___ Input records
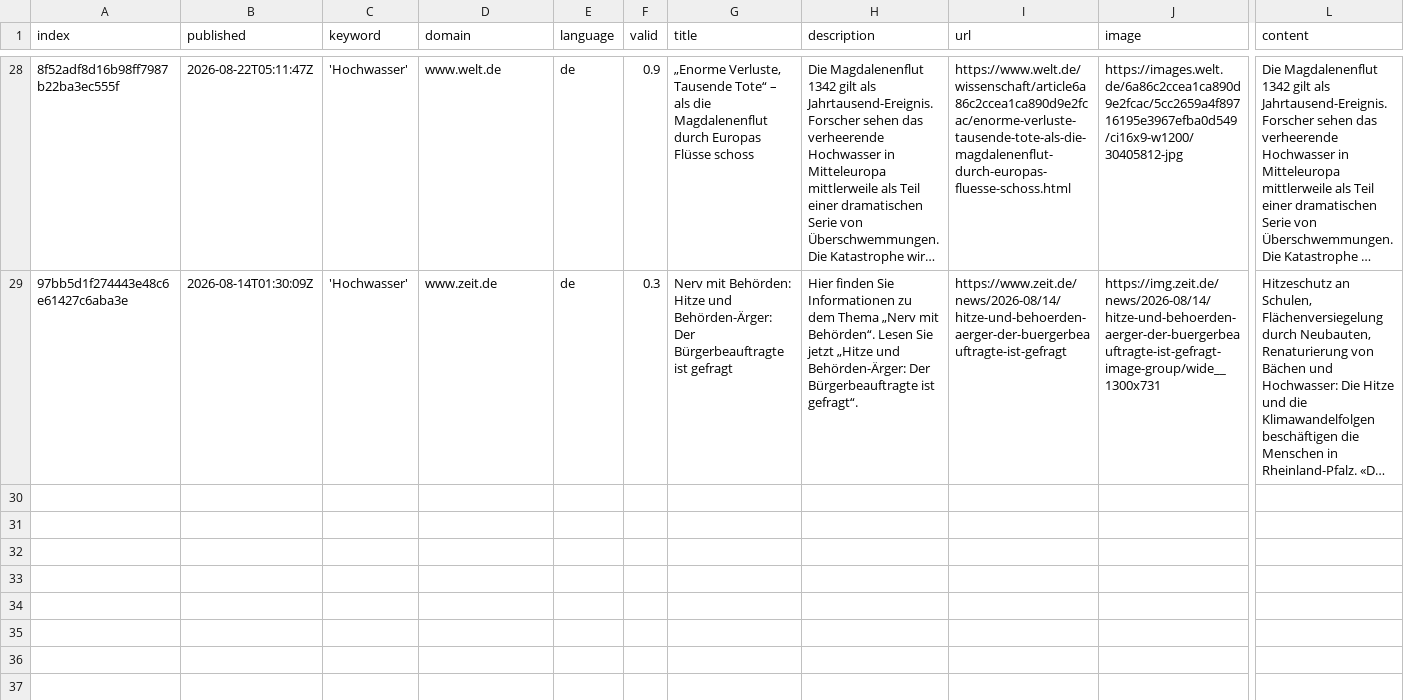
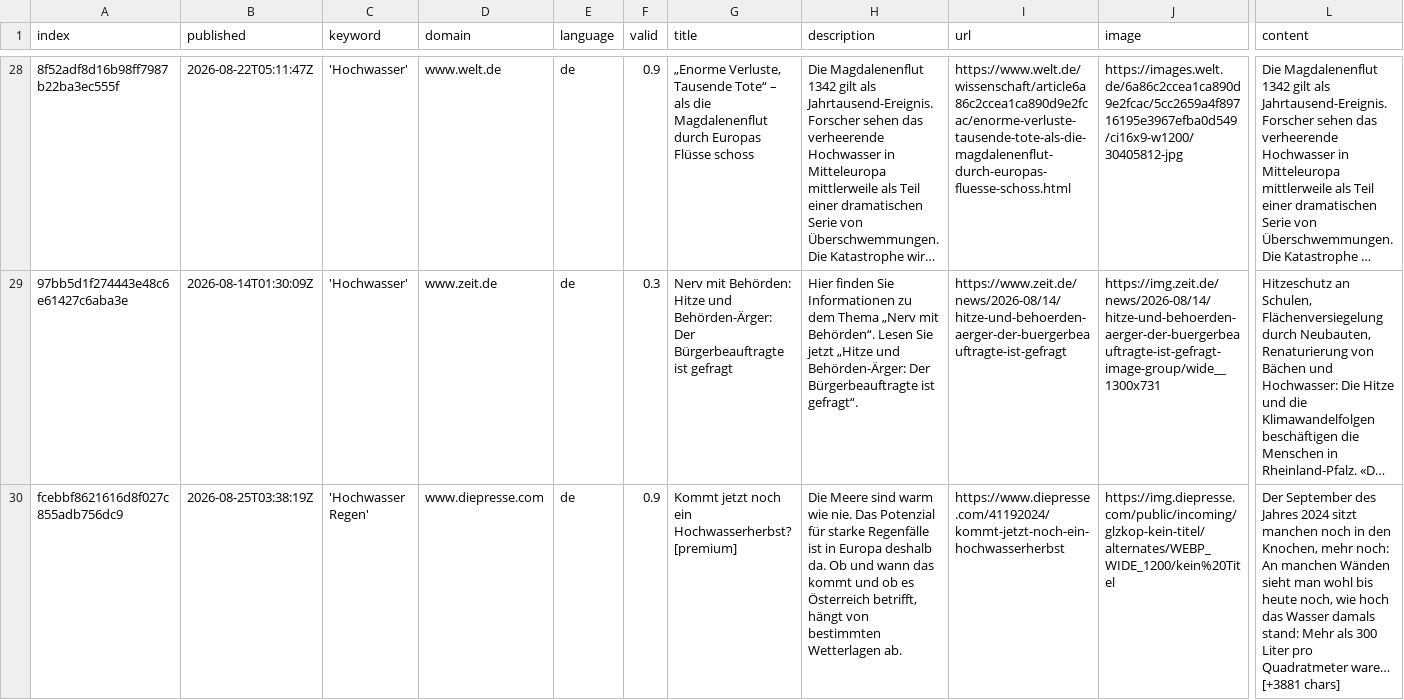
Before and after one commit to JoPhi24-news/floodIsComing, a CSV file: csv/news_2026_08.csv, drawn as a sheet; only a part is shown, gaps mark what is left out; long unchanged cells end in …; rows hold the shown columns only; the diff names each change by its address in the sheet, - before the commit and + after, or states it on an @@ line.

```diff
--- a/csv/news_2026_08.csv
+++ b/csv/news_2026_08.csv
+row 30: fcebbf8621616d8f027c855adb756dc9 | 2026-08-25T03:38:19Z | 'Hochwasser Regen' | www.diepresse.com | de | 0.9 | Kommt jetzt noch ein Hochwasserherbst? [premium] | Die Meere sind warm wie nie. Das Potenzial für starke Regenfälle ist in Europa deshalb da. Ob und wann das kommt und ob es Österreich betrifft, hängt von bestimmten Wetterlagen ab. | https://www.diepresse.com/41192024/kommt-jetzt-noch-ein-hochwasserherbst | https://img.diepresse.com/public/incoming/glzkop-kein-titel/alternates/WEBP_WIDE_1200/kein%20Titel | Der September des Jahres 2024 sitzt manchen noch in den Knochen, mehr noch: An manchen Wänden sieht man wohl bis heute noch, wie hoch das Wasser damals stand: Mehr als 300 Liter pro Quadratmeter ware… [+3881 chars]
```
Also changed, not shown: keywords.csv.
______
Above are the records; copy every line in them that holds the word "shown".

Before and after one commit to JoPhi24-news/floodIsComing, a CSV file: csv/news_2026_08.csv, drawn as a sheet; only a part is shown, gaps mark what is left out; long unchanged cells end in …; rows hold the shown columns only; the diff names each change by its address in the sheet, - before the commit and + after, or states it on an @@ line.
Also changed, not shown: keywords.csv.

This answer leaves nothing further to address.